Electric vehicles (EVs) are on the cusp of a market breakthrough – going from a small niche market to mainstream vehicles. EV sales set a record in 2016, increasing by over a third from the year before, and 2017 is already on track to blow past that record.
But EV growth has implications beyond clean driving. A rapid expansion of EVs could place a heavy burden on the utility grid, leading to higher costs for consumers. But with the proper planning and foresight, growth in EVs could actually help save consumers money.
How? That is the subject of a new report from the Citizen’s Utility Board (CUB), an Illinois based consumer advocacy group, to help policymakers and local utility companies think through these implications and develop strategies to promote EV growth while lowering costs. The report, The ABCs of EVs, lays out a series of strategies that communities and regulators should consider in order to benefit from EV growth and optimize the electrical grid.
There is no one-size-fits-all solution to designing a system for the EV-era. But, according to CUB, a comprehensive approach to developing effective EV solutions should include the following elements:
- Deployment of smart charging technology;
- Development of new rate designs;
- Support for infrastructure investment;
- Consumer education; and
- Regional cooperation and planning
For example, EVs do not necessarily have to be a burden on the electrical grid. Rather, through the deployment of “smart” systems (chargers, meters, and rate designs), EVs could be a hub in a broader network of distributed energy resources. New technologies could help shift how EVs are charged, from peak hours to non-peak hours, leveling out the load on the grid and reduce usage spikes. Plugged-in EVs could also help provide energy back to the grid when needed (and compensating EV owners in the process).
Electricity regulators have a range of options when it comes to supporting electric vehicle expansion, from just ensuring grid reliability when issues arise to funding a public charging infrastructure, and many options in between. The key is to ensure that investment decisions weigh concerns about whether utility-owned and -operated charging stations limit competition and innovation and what public benefits would come from utility investments. The report highlights several examples of pilot projects in California designed test the charging market and how utilities can best support it.
Finally, any EV utility policy should be consumer-centered. This includes offering time-based rates to offer charging at lower costs, connecting EV chargers to the grid easily and efficiently, and ensuring low-income households have access to the benefits of EVs through subsidized EV transit and car-sharing programs. Policy-makers should take a regional approach to EV infrastructure to save money and share benefits, while also providing drivers with a uniform customer experience. And finally,regulators should prioritize opening service areas to competition to further innovation and drive down costs.
Policymakers have many options to address growth of EVs. Over the next decade, EV market share is expected to increase significantly.
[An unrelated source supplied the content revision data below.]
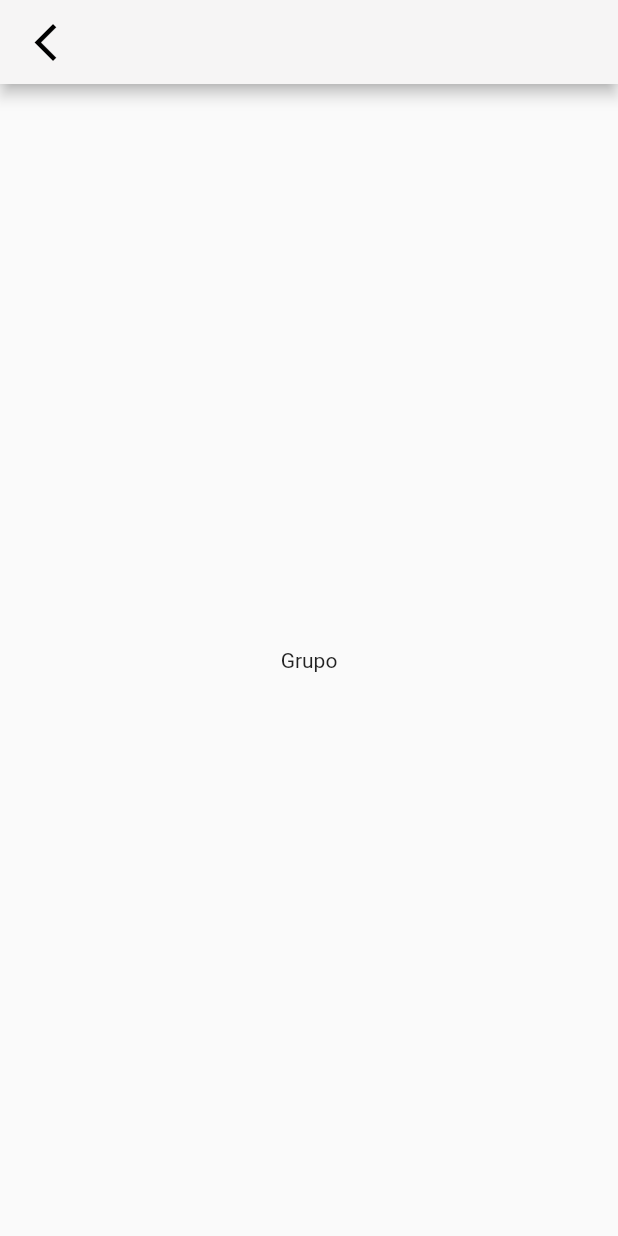
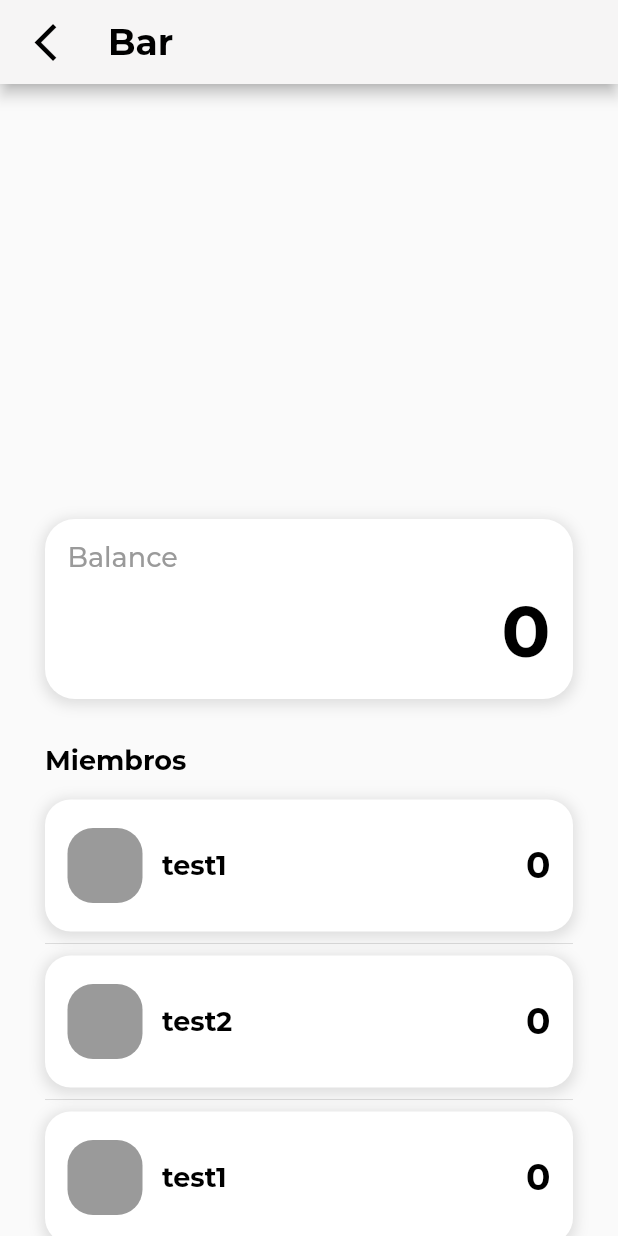
Before and after one commit to JMMC22/beerapp, a Flutter app: the GroupDetailsPage screen opened by its route, on a phone screen of 412 x 824 dp. Run offline on Flutter 3.47's test engine with Material 2 defaults, Android fonts, the phone set to English and light mode, and no system bars; our stand-ins replace bloc, equatable, flutter_bloc.

Commit message:
Add overview group and member list

```diff
--- a/beerapp/lib/src/presentation/groups/details/view/group_details_body.dart
+++ b/beerapp/lib/src/presentation/groups/details/view/group_details_body.dart
@@ -1,3 +1,5 @@
+import 'package:beerapp/src/presentation/groups/details/widgets/balance_group.dart';
+import 'package:beerapp/src/presentation/groups/details/widgets/members_group_list.dart';
 import 'package:flutter/material.dart';
 
 class GroupDetailsBody extends StatelessWidget {
@@ -5,8 +7,15 @@ class GroupDetailsBody extends StatelessWidget {
 
   @override
   Widget build(BuildContext context) {
-    return Center(
-      child: Text('Grupo'),
+    return SingleChildScrollView(
+      child: Column(
+        children: [
+          const SizedBox(height: 290),
+          BalanceGroup(),
+          const SizedBox(height: 30),
+          MembersGroupList(),
+        ],
+      ),
     );
   }
 }
--- a/beerapp/lib/src/presentation/groups/details/view/group_details_page.dart
+++ b/beerapp/lib/src/presentation/groups/details/view/group_details_page.dart
@@ -9,6 +9,15 @@ class GroupDetailsPage extends StatelessWidget {
   Widget build(BuildContext context) {
     return Scaffold(
       appBar: AppBar(
+        title: Text(
+          'Bar',
+          style: TextStyle(
+            fontSize: 24,
+            fontFamily: 'Montserrat',
+            fontWeight: FontWeight.w700,
+            color: AppCustomTheme.colors.black,
+          ),
+        ),
         backgroundColor: AppCustomTheme.colors.backgroundGrey,
         leading: IconButton(
           iconSize: 30,
--- /dev/null
+++ b/beerapp/lib/src/presentation/groups/details/widgets/balance_group.dart
@@ -0,0 +1,59 @@
+import 'package:beerapp/src/themes/themes.dart';
+import 'package:flutter/material.dart';
+
+class BalanceGroup extends StatelessWidget {
+  const BalanceGroup({Key? key}) : super(key: key);
+
+  @override
+  Widget build(BuildContext context) {
+    return Padding(
+      padding: const EdgeInsets.only(left: 30, right: 30),
+      child: Container(
+        width: double.infinity,
+        height: 120,
+        decoration: BoxDecoration(
+          color: AppCustomTheme.colors.white,
+          borderRadius: BorderRadius.circular(20),
+          boxShadow: [
+            BoxShadow(
+              color: Colors.grey.withOpacity(0.3),
+              spreadRadius: 2,
+              blurRadius: 7,
+              offset: const Offset(0, 2),
+            )
+          ],
+        ),
+        child: Padding(
+          padding: const EdgeInsets.all(15.0),
+          child: Column(
+            crossAxisAlignment: CrossAxisAlignment.start,
+            children: [
+              Text(
+                'Balance',
+                style: TextStyle(
+                  fontSize: 18,
+                  fontFamily: 'Montserrat',
+                  fontWeight: FontWeight.w500,
+                  color: AppCustomTheme.colors.grey,
+                ),
+              ),
+              Spacer(),
+              Align(
+                alignment: Alignment.centerRight,
+                child: Text(
+                  '0',
+                  style: TextStyle(
+                    fontSize: 48,
+                    fontFamily: 'Montserrat',
+                    fontWeight: FontWeight.w700,
+                    color: AppCustomTheme.colors.black,
+                  ),
+                ),
+              )
+            ],
+          ),
+        ),
+      ),
+    );
+  }
+}
--- /dev/null
+++ b/beerapp/lib/src/presentation/groups/details/widgets/members_group_list.dart
@@ -0,0 +1,132 @@
+import 'package:beerapp/src/themes/app_theme.dart';
+import 'package:flutter/material.dart';
+
+class MembersGroupList extends StatelessWidget {
+  MembersGroupList({Key? key}) : super(key: key);
+
+  final List<String> testList = [
+    'test1',
+    'test2',
+    'test1',
+    'test2',
+    'test1',
+    'test2'
+  ];
+
+  @override
+  Widget build(BuildContext context) {
+    return Padding(
+      padding: const EdgeInsets.only(left: 30, right: 30),
+      child: Column(
+        children: [
+          Align(
+            alignment: Alignment.centerLeft,
+            child: Text(
+              'Miembros',
+              style: TextStyle(
+                fontSize: 18,
+                fontFamily: 'Montserrat',
+                fontWeight: FontWeight.w700,
+                color: AppCustomTheme.colors.black,
+              ),
+            ),
+          ),
+          const SizedBox(height: 15),
+          ListView.separated(
+            padding: const EdgeInsets.only(bottom: 25),
+            physics: const NeverScrollableScrollPhysics(),
+            separatorBuilder: (context, index) => const Divider(),
+            itemCount: testList.length,
+            itemBuilder: (context, index) {
+              return GroupItemList(
+                index: index,
+              );
+            },
+            shrinkWrap: true,
+          )
+        ],
+      ),
+    );
+  }
+}
+
+class GroupItemList extends StatelessWidget {
+  final int index;
+
+  GroupItemList({
+    Key? key,
+    required this.index,
+  }) : super(key: key);
+
+  final List<String> testList = [
+    'test1',
+    'test2',
+    'test1',
+    'test2',
+    'test1',
+    'test2'
+  ];
+
+  @override
+  Widget build(BuildContext context) {
+    return GestureDetector(
+      onTap: () => Navigator.of(context).pushNamed('/group'),
+      child: Container(
+        height: 88,
+        decoration: BoxDecoration(
+          color: AppCustomTheme.colors.white,
+          borderRadius: BorderRadius.circular(17),
+          boxShadow: [
+            BoxShadow(
+              color: Colors.grey.withOpacity(0.3),
+              spreadRadius: 2,
+              blurRadius: 7,
+              offset: const Offset(0, 2),
+            )
+          ],
+        ),
+        child: Padding(
+          padding: const EdgeInsets.all(15.0),
+          child: Row(
+            children: [
+              Container(
+                height: 50,
+                width: 50,
+                decoration: BoxDecoration(
+                  borderRadius: BorderRadius.circular(17),
+                  color: AppCustomTheme.colors.grey,
+                ),
+              ),
+              const SizedBox(width: 13),
+              Column(
+                crossAxisAlignment: CrossAxisAlignment.start,
+                mainAxisAlignment: MainAxisAlignment.center,
+                children: [
+                  Text(
+                    testList[index],
+                    style: TextStyle(
+                      fontSize: 18,
+                      fontFamily: 'Montserrat',
+                      fontWeight: FontWeight.w700,
+                      color: AppCustomTheme.colors.black,
+                    ),
+                  ),
+                ],
+              ),
+              const Spacer(),
+              Text(
+                '0',
+                style: TextStyle(
+                  fontSize: 24,
+                  fontFamily: 'Montserrat',
+                  fontWeight: FontWeight.w700,
+                  color: AppCustomTheme.colors.black,
+                ),
+              )
+            ],
+          ),
+        ),
+      ),
+    );
+  }
+}
```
Done right, policies to support transportation electrification can achieve gains in both traditional goals – safe, reliable and affordable service – and new goals of sustainability, efficiency and customer choice.
Read the full report here.